Hegemony in gender relations is a process, a historical relationship, and not a fixed pattern (still less a type of personality). The Western impact on the colonial world ruptured gender orders and initiated an endlessly complex struggle for new relationships. I have just been reading a biography of Mahatma Gandhi and one of the most interesting parts was his long path from a wholly patriarchal model of Hindu marriage towards a belief in gender equality, though with a very different inflection from Western feminism--for instance, Gandhi tried to get men to take up spinning as part of the anticolonial renovation.

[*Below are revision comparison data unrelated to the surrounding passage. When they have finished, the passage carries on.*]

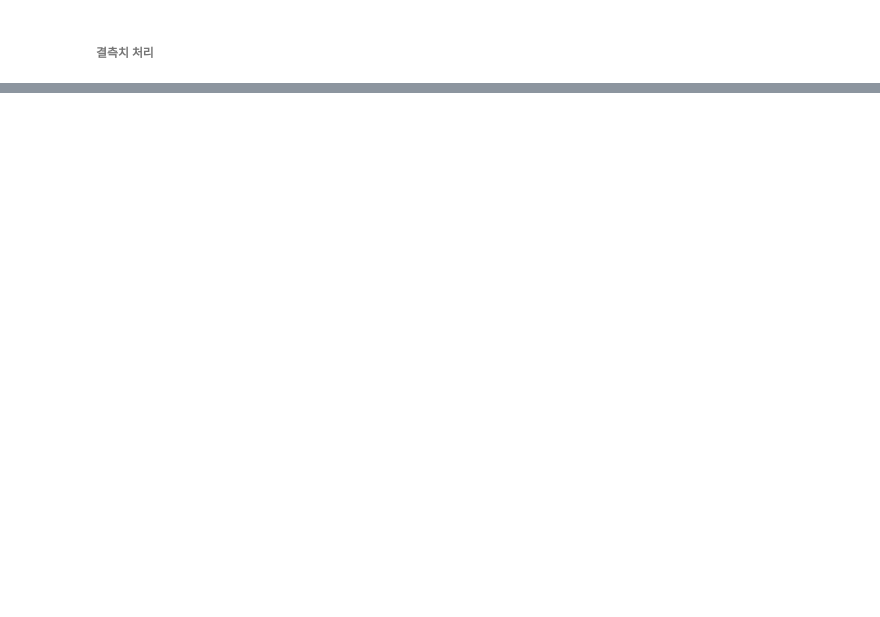
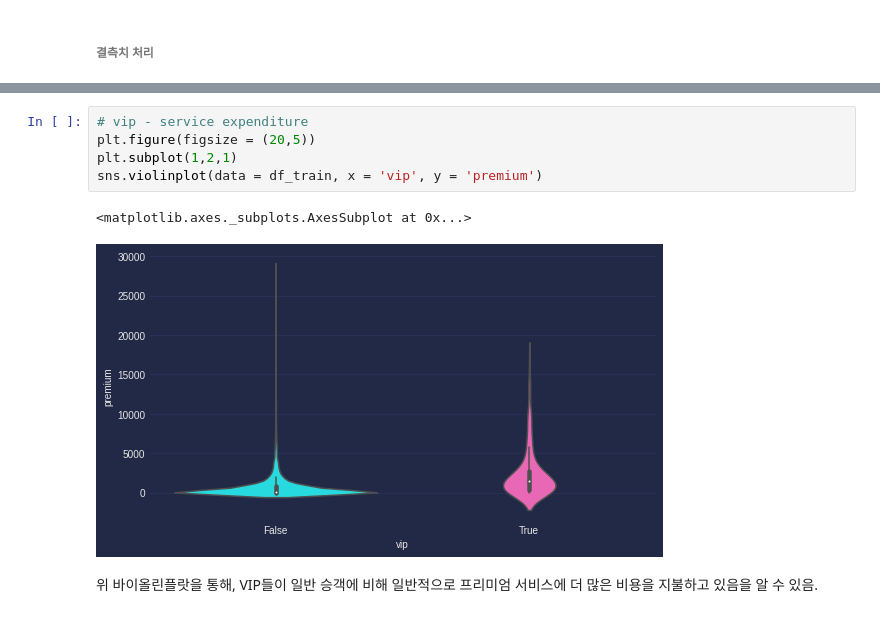
Before and after one commit to codelspak/Struggles, a Jupyter notebook: WK28_case1_Kaggle_ML_Classification_Spaceship_Titanic.ipynb, the cells around one changed output, grey strips where cells are left out. Drawn from its saved outputs; the diff is of its cells as text; blank space fills up the shorter version.

```diff
--- a/WK28_case1_Kaggle_ML_Classification_Spaceship_Titanic.ipynb
+++ b/WK28_case1_Kaggle_ML_Classification_Spaceship_Titanic.ipynb
@@ -1149,0 +1062,10 @@ missing_values(test_df)
+# %%
+# vip - service expenditure
+plt.figure(figsize = (20,5))
+plt.subplot(1,2,1)
+sns.violinplot(data = df_train, x = 'vip', y = 'premium')
+# %% [output]
+<matplotlib.axes._subplots.AxesSubplot at 0x...>
+[figure, added]
+# %% [markdown]
+위 바이올린플랏을 통해, VIP들이 일반 승객에 비해 일반적으로 프리미엄 서비스에 더 많은 비용을 지불하고 있음을 알 수 있음.
```
Also changed, not shown: parts of 88 cells of this notebook.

Unlike the liberal state, today's multinational companies do not have a massive need for legitimation. They get their way mainly by simple coercion, and the collapse of the Soviet dictatorship has paradoxically cleared the ground for a reassertion of global patriarchy. States may become more woman-friendly; I think the Scandinavian states have gone a good way in that direction. But I have yet to see a woman-friendly money market, and it is global finance (stock exchanges, bond markets, futures markets, currency markets, loan markets, etc.) that is increasingly calling the tune in world affairs.